- National origin
- Familial status
- Sexual orientation (Not yet explicit in the Act)
- Gender identity (Also, not yet explicit)
Generally, discriminating anyone due to any of these protected classes is illegal. It can attract penalties including large fines and/or a jail term.
So, whether you’re selling, renting, or even offering a mortgage loan, you need to avoid being discriminatory by all means.
3. The Goals and Objectives of the Fair Housing Law
The Federal Fair Housing Act aims to deter landlords and property sellers from discriminating against prospective tenants and buyers.
In other words, this housing act outlaws any unfairness or bias when it comes to renting or selling a property.
Broadly speaking, there are many actions or behaviors of landlords/sellers that can be deemed discriminatory.
Some examples include:
- Using different methods or processes to vet prospects
- Refusing to sell, rent or offer mortgage loans to specific people
- Using discriminating statements when communicating with potential tenants or buyers through ads, calls or even face-to-face.
- Setting different housing terms and conditions for different tenants
- Lacking uniformity in terms of the amenities you offer different prospects
- Failing to avail mortgage information to specific people
- Using varied requirement to award mortgage loans
- Threatening, interfering with or violating a person’s fair housing rights
Therefore, as a landlord, it is your duty to ensure you learn as much as possible about housing discrimination laws. That way you can protect yourself from unnecessary lawsuits.
So, now that you know about the fair housing protected classes and examples of discrimination, the next question to ask is: Who enforces this law?
Generally, the U.S. Department of Housing and Urban Development – commonly known as HUD – is responsible for ensuring fair and equal practices in the housing sector.
However, if the plaintiff doesn’t have access to a HUD office, they can file a lawsuit in a district court.
Basically, HUD enforces the fair housing act using two techniques:
- Using fair housing testers. These are people hired to act as prospects. They check whether a landlord, seller, or mortgage lender is operating within the Fair Housing Act.
- Investigating discrimination claims. When HUD receives discrimination claims, an investigation is done to determine if the claim has merit. And once they collect enough evidence/proof, they proceed to prosecute.
5. Fair Housing Act Exemptions
There are a few situations where property sellers, landlords, and mortgage lenders are exempted from this law.
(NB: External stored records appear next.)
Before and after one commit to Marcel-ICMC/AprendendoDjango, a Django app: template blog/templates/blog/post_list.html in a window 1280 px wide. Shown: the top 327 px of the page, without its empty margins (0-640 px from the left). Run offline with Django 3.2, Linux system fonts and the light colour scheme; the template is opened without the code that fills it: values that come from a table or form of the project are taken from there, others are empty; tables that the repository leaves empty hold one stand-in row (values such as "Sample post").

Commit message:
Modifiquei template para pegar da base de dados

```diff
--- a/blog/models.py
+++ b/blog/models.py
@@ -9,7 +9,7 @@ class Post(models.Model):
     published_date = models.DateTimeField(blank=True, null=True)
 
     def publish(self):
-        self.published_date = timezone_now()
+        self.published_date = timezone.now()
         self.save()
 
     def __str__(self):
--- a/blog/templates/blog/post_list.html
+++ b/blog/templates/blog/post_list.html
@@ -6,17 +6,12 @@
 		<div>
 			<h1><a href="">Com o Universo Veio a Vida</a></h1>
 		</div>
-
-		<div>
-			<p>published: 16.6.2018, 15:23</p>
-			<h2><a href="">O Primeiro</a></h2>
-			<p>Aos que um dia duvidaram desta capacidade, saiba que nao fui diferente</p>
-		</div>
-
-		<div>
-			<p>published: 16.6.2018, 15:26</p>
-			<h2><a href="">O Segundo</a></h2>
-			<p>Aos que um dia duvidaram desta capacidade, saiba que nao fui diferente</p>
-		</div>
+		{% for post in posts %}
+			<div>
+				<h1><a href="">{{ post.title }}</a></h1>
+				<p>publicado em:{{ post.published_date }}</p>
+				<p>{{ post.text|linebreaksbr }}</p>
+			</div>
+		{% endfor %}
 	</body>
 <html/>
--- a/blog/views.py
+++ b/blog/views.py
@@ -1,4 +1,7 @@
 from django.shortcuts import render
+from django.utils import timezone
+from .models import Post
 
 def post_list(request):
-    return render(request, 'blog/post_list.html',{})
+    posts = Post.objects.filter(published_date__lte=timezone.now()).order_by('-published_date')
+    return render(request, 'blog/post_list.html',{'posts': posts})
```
These are:
- Members-only private organizations and clubs
- Owner-occupied homes with not more than 4 rentable units
- Single-family homes that weren’t sold/rented through brokers.
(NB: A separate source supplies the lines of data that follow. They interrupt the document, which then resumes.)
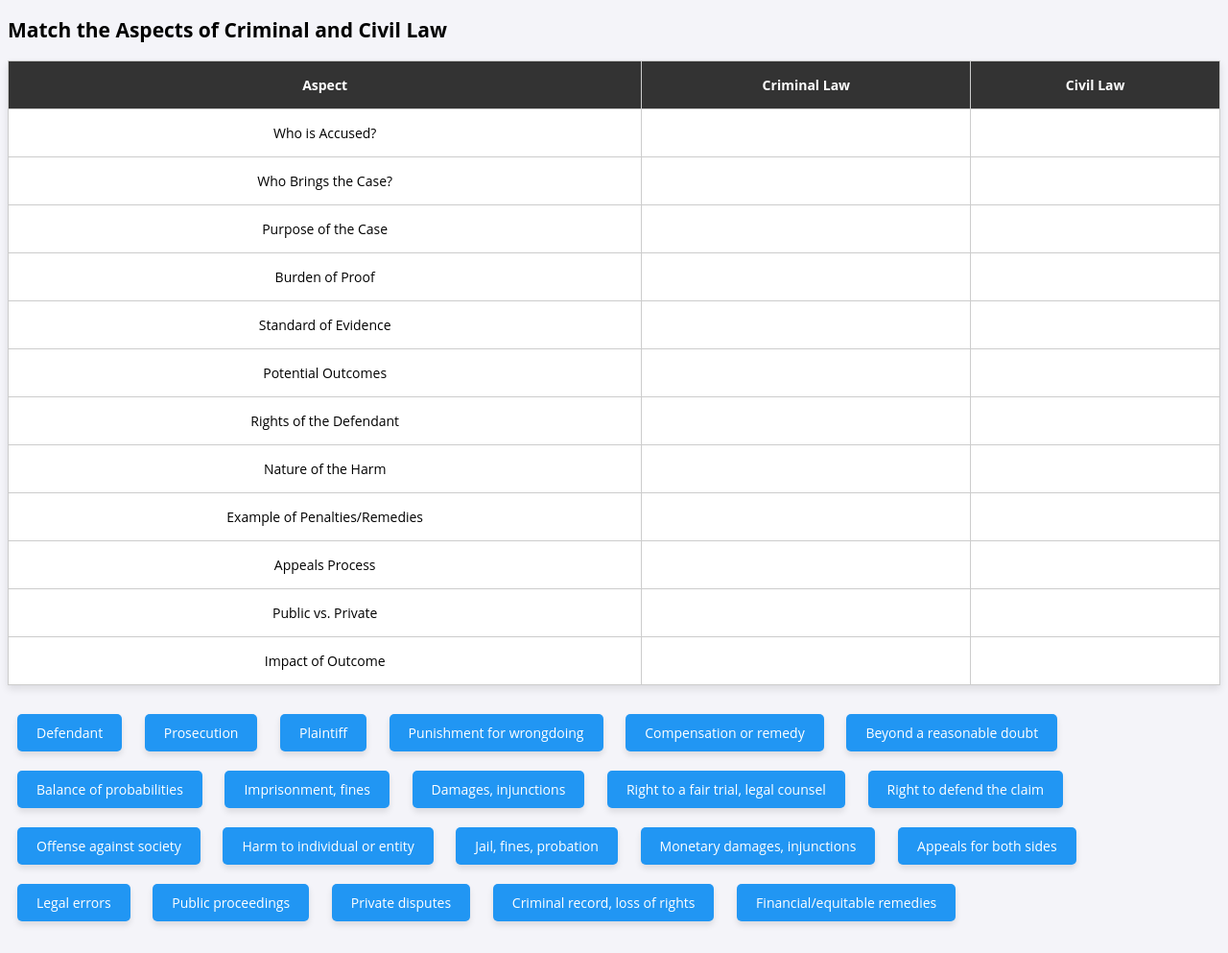
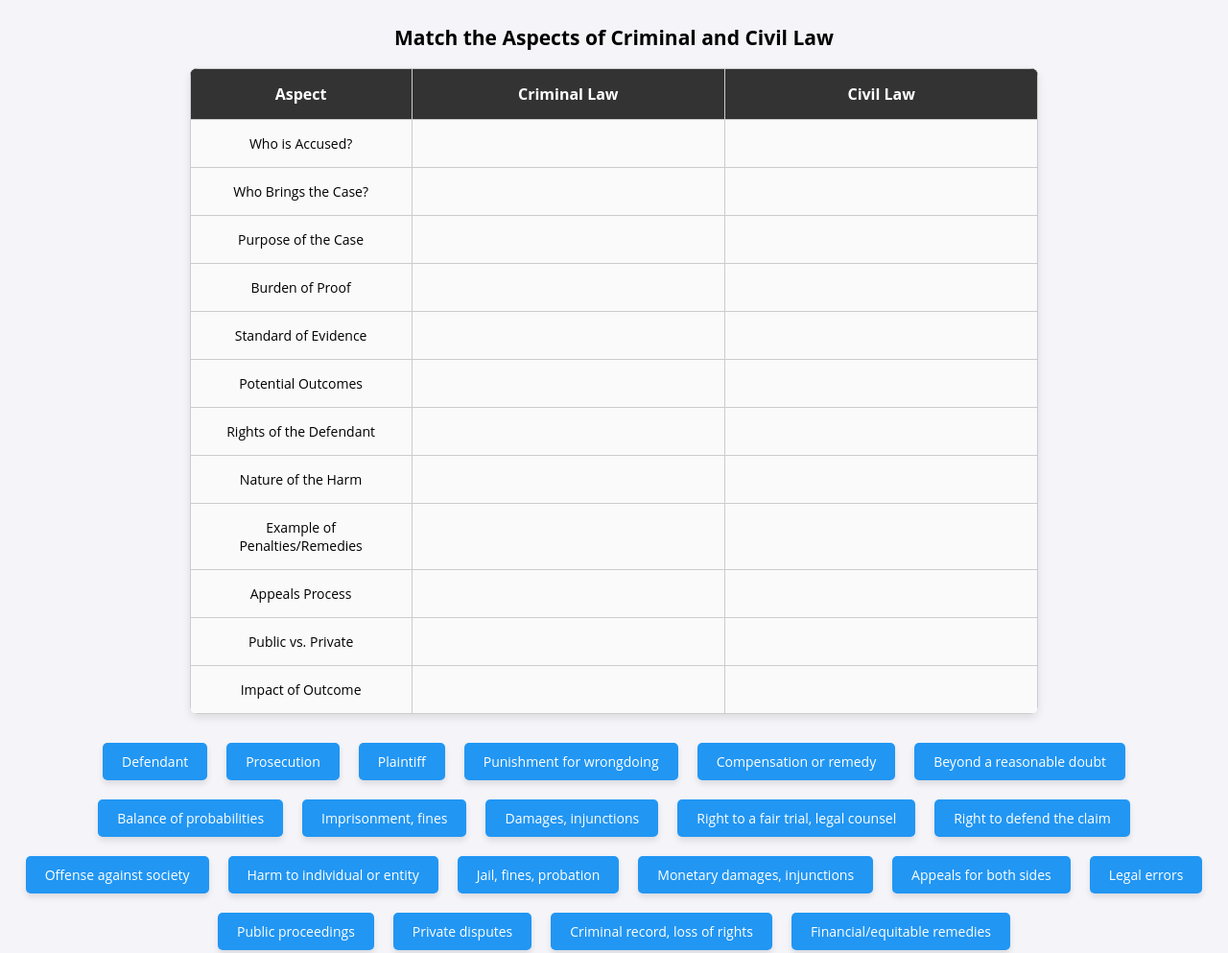
Before and after one commit to kanemayhew/teensandthelaw, a plain HTML site: page index.html in a window 1280 px wide. Shown: the top 993 px of the page at 96% size. Drawn offline with Linux system fonts and the light colour scheme.

Commit message:
Update index.html

```diff
--- a/index.html
+++ b/index.html
@@ -9,24 +9,52 @@
             font-family: 'Open Sans', sans-serif;
             font-size: 14px;
             background-color: #f4f4f9;
+            display: flex;
+            justify-content: center;
+            align-items: center;
+            flex-direction: column;
+            min-height: 100vh;
         }
+
         table {
-            width: 100%;
+            width: 70%;
             border-collapse: collapse;
             margin-bottom: 20px;
             background-color: #fff;
             box-shadow: 0 4px 8px rgba(0, 0, 0, 0.1);
+            border-radius: 8px;
+            overflow: hidden;
         }
+
         th, td {
             border: 1px solid #ccc;
             padding: 15px;
             text-align: center;
             transition: background-color 0.2s;
         }
+
         th {
             background-color: #333;
             color: white;
+            font-size: 16px;
         }
+
+        td {
+            background-color: #fafafa;
+            min-width: 120px;
+        }
+
+        .aspect {
+            width: 200px;
+        }
+
+        .button-container {
+            display: flex;
+            flex-wrap: wrap;
+            justify-content: center;
+            margin-bottom: 20px;
+        }
+
         .button {
             background-color: #2196F3;
             color: white;
@@ -37,22 +65,27 @@
             display: inline-block;
             border-radius: 5px;
             box-shadow: 0 4px 6px rgba(0, 0, 0, 0.1);
-            transition: transform 0.2s;
+            transition: transform 0.2s, opacity 0.3s;
         }
+
         .button:hover {
             background-color: #1976D2;
         }
+
         .correct {
             background-color: green;
             color: white;
         }
+
         .incorrect {
             background-color: red;
             color: white;
         }
+
         .jiggle {
             animation: jiggle 0.3s ease-in-out;
         }
+
         @keyframes jiggle {
             0% { transform: translateX(0); }
             25% { transform: translateX(-5px); }
@@ -68,73 +101,73 @@
 
 <table>
     <tr>
-        <th>Aspect</th>
+        <th class="aspect">Aspect</th>
         <th>Criminal Law</th>
         <th>Civil Law</th>
     </tr>
     <tr>
-        <td>Who is Accused?</td>
+        <td class="aspect">Who is Accused?</td>
         <td id="c1" ondrop="drop(event)" ondragover="allowDrop(event)"></td>
         <td id="c2" ondrop="drop(event)" ondragover="allowDrop(event)"></td>
     </tr>
     <tr>
-        <td>Who Brings the Case?</td>
+        <td class="aspect">Who Brings the Case?</td>
         <td id="c3" ondrop="drop(event)" ondragover="allowDrop(event)"></td>
         <td id="c4" ondrop="drop(event)" ondragover="allowDrop(event)"></td>
     </tr>
     <tr>
-        <td>Purpose of the Case</td>
+        <td class="aspect">Purpose of the Case</td>
         <td id="c5" ondrop="drop(event)" ondragover="allowDrop(event)"></td>
         <td id="c6" ondrop="drop(event)" ondragover="allowDrop(event)"></td>
     </tr>
     <tr>
-        <td>Burden of Proof</td>
+        <td class="aspect">Burden of Proof</td>
         <td id="c7" ondrop="drop(event)" ondragover="allowDrop(event)"></td>
         <td id="c8" ondrop="drop(event)" ondragover="allowDrop(event)"></td>
     </tr>
     <tr>
-        <td>Standard of Evidence</td>
+        <td class="aspect">Standard of Evidence</td>
         <td id="c9" ondrop="drop(event)" ondragover="allowDrop(event)"></td>
         <td id="c10" ondrop="drop(event)" ondragover="allowDrop(event)"></td>
     </tr>
     <tr>
-        <td>Potential Outcomes</td>
+        <td class="aspect">Potential Outcomes</td>
         <td id="c11" ondrop="drop(event)" ondragover="allowDrop(event)"></td>
         <td id="c12" ondrop="drop(event)" ondragover="allowDrop(event)"></td>
     </tr>
     <tr>
-        <td>Rights of the Defendant</td>
+        <td class="aspect">Rights of the Defendant</td>
         <td id="c13" ondrop="drop(event)" ondragover="allowDrop(event)"></td>
         <td id="c14" ondrop="drop(event)" ondragover="allowDrop(event)"></td>
     </tr>
     <tr>
-        <td>Nature of the Harm</td>
+        <td class="aspect">Nature of the Harm</td>
         <td id="c15" ondrop="drop(event)" ondragover="allowDrop(event)"></td>
         <td id="c16" ondrop="drop(event)" ondragover="allowDrop(event)"></td>
     </tr>
     <tr>
-        <td>Example of Penalties/Remedies</td>
+        <td class="aspect">Example of Penalties/Remedies</td>
         <td id="c17" ondrop="drop(event)" ondragover="allowDrop(event)"></td>
         <td id="c18" ondrop="drop(event)" ondragover="allowDrop(event)"></td>
     </tr>
     <tr>
-        <td>Appeals Process</td>
+        <td class="aspect">Appeals Process</td>
         <td id="c19" ondrop="drop(event)" ondragover="allowDrop(event)"></td>
         <td id="c20" ondrop="drop(event)" ondragover="allowDrop(event)"></td>
     </tr>
     <tr>
-        <td>Public vs. Private</td>
+        <td class="aspect">Public vs. Private</td>
         <td id="c21" ondrop="drop(event)" ondragover="allowDrop(event)"></td>
         <td id="c22" ondrop="drop(event)" ondragover="allowDrop(event)"></td>
     </tr>
     <tr>
-        <td>Impact of Outcome</td>
+        <td class="aspect">Impact of Outcome</td>
         <td id="c23" ondrop="drop(event)" ondragover="allowDrop(event)"></td>
         <td id="c24" ondrop="drop(event)" ondragover="allowDrop(event)"></td>
     </tr>
 </table>
 
-<div id="options">
+<div id="options" class="button-container">
     <div id="d1" class="button" draggable="true" ondragstart="drag(event)">Defendant</div>
     <div id="d2" class="button" draggable="true" ondragstart="drag(event)">Prosecution</div>
     <div id="d3" class="button" draggable="true" ondragstart="drag(event)">Plaintiff</div>
@@ -158,6 +191,9 @@
     <div id="d21" class="button" draggable="true" ondragstart="drag(event)">Financial/equitable remedies</div>
 </div>
 
+<audio id="correctSound" src="https://www.myinstants.com/media/sounds/correct-answer-ding.mp3"></audio>
+<audio id="incorrectSound" src="https://www.myinstants.com/media/sounds/incorrect-buzzer.mp3"></audio>
+
 <script>
     function allowDrop(ev) {
         ev.preventDefault();
@@ -174,17 +210,23 @@
         var target = ev.target;
 
         if (target.tagName === "TD" && target.innerHTML === "") {
-            target.appendChild(element);
-            element.classList.add('jiggle');
+            if (checkAnswer(target.id, data)) {
+                target.appendChild(element);
+                element.classList.add('jiggle');
+                document.getElementById('correctSound').play();
 
-            setTimeout(function () {
-                element.classList.remove('jiggle');
-            }, 500);
+                setTimeout(function () {
+                    element.classList.remove('jiggle');
+                }, 500);
 
-            if (checkAnswer(target.id, data)) {
                 target.className = "correct";
             } else {
-                target.className = "incorrect";
+                document.getElementById('incorrectSound').play();
+                element.style.opacity = 0;
+                setTimeout(function() {
+                    element.style.opacity = 1;
+                    document.getElementById('options').appendChild(element);
+                }, 500);
             }
         }
     }
```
6. A Few Simple Workarounds
Despite the presence of the Fair Housing Act, landlords, sellers, and mortgage lenders don’t necessarily have to accept everyone.
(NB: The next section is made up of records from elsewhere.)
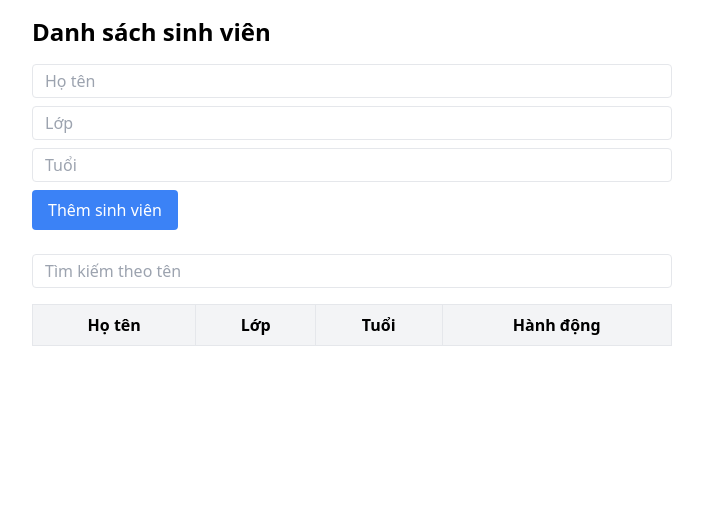
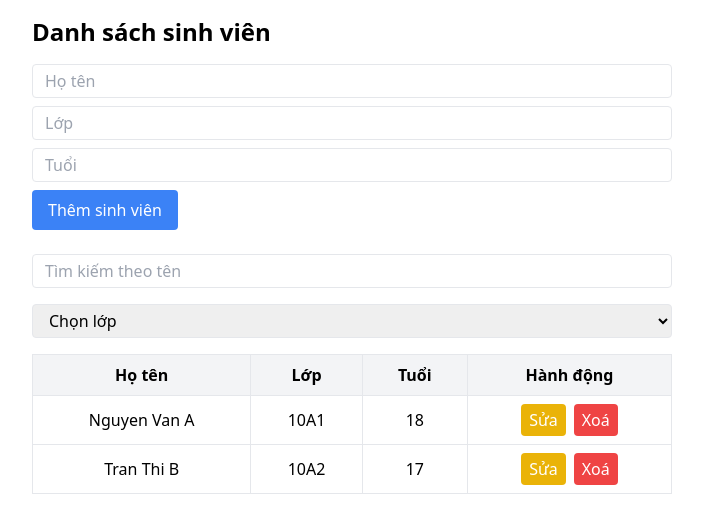
Before and after one commit to datt152/TranThanhDat_22682831_KiemTra_React, a React (Vite) app: page / in a window 1280 px wide. Shown: the top 524 px of the page, without its empty margins (288-991 px from the left). Built offline with nearby package versions, Linux system fonts and the light colour scheme.

Commit message:
loc sinh vien theo lop

```diff
--- a/src/App.jsx
+++ b/src/App.jsx
@@ -1,22 +1,24 @@
 import { useState, useEffect } from 'react';
 
 function App() {
-  const [students, setStudents] = useState([]);
+  const [students, setStudents] = useState([
+    { id: 1, name: 'Nguyen Van A', class: '10A1', age: 18 },
+    { id: 2, name: 'Tran Thi B', class: '10A2', age: 17 },
+  ]);
   const [name, setName] = useState('');
   const [stuClass, setStuClass] = useState('');
   const [age, setAge] = useState('');
   const [editId, setEditId] = useState(null);
   const [searchQuery, setSearchQuery] = useState('');
+  const [selectedClass, setSelectedClass] = useState('');
 
-  // Load danh sách từ localStorage
   useEffect(() => {
-    const stored = localStorage.getItem('students');
-    if (stored) {
-      setStudents(JSON.parse(stored));
+    const savedStudents = JSON.parse(localStorage.getItem('students'));
+    if (savedStudents) {
+      setStudents(savedStudents);
     }
   }, []);
 
-  // Lưu vào localStorage khi danh sách thay đổi
   useEffect(() => {
     localStorage.setItem('students', JSON.stringify(students));
   }, [students]);
@@ -64,6 +66,18 @@ function App() {
     s.name.toLowerCase().includes(searchQuery.toLowerCase())
   );
 
+  const classFilteredStudents = selectedClass
+    ? filteredStudents.filter((s) => s.class === selectedClass)
+    : filteredStudents;
+
+  const handleClassChange = (e) => {
+    setSelectedClass(e.target.value);
+  };
+
+  const classOptions = [
+    ...new Set(students.map((student) => student.class)),
+  ];
+
   return (
     <div className="max-w-2xl mx-auto p-4">
       <h1 className="text-2xl font-bold mb-4">Danh sách sinh viên</h1>
@@ -108,6 +122,21 @@ function App() {
         />
       </div>
 
+      <div className="mb-4">
+        <select
+          value={selectedClass}
+          onChange={handleClassChange}
+          className="w-full border rounded px-3 py-1"
+        >
+          <option value="">Chọn lớp</option>
+          {classOptions.map((className, index) => (
+            <option key={index} value={className}>
+              {className}
+            </option>
+          ))}
+        </select>
+      </div>
+
       <table className="min-w-full border">
         <thead className="bg-gray-100">
           <tr>
@@ -118,7 +147,7 @@ function App() {
           </tr>
         </thead>
         <tbody>
-          {filteredStudents.map((student) => (
+          {classFilteredStudents.map((student) => (
             <tr key={student.id} className="text-center">
               <td className="border px-4 py-2">{student.name}</td>
               <td className="border px-4 py-2">{student.class}</td>
@@ -144,4 +173,5 @@ function App() {
     </div>
   );
 }
+
 export default App;
```
Also changed, not shown: minhchung/LocTheoLop.PNG (added).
Well, aside from the protected classes, you can use some qualifications to weed out bad prospects.
Some of them include:
- Having a criminal record
- Uncertain income
- Inability to pay rent
- Bad tenant-landlord history
- Poor credit rating
By basing your tenant screening on these qualifications, you can easily refine your list of applicants down to the best and most-suitable ones.
With this in mind, landlords, property sellers, or mortgage lenders have everything they need to avoid a housing discrimination lawsuit. The most important thing to do is to treat every prospective tenant with dignity, respect, and fairness.
Also, remember that a HUD agent pretending to be a prospect is the last thing you’d expect. But it does happen. Therefore, avoid being discriminatory to be on the safe side. This helps you to build your business’ credibility while avoiding potentially nasty lawsuits.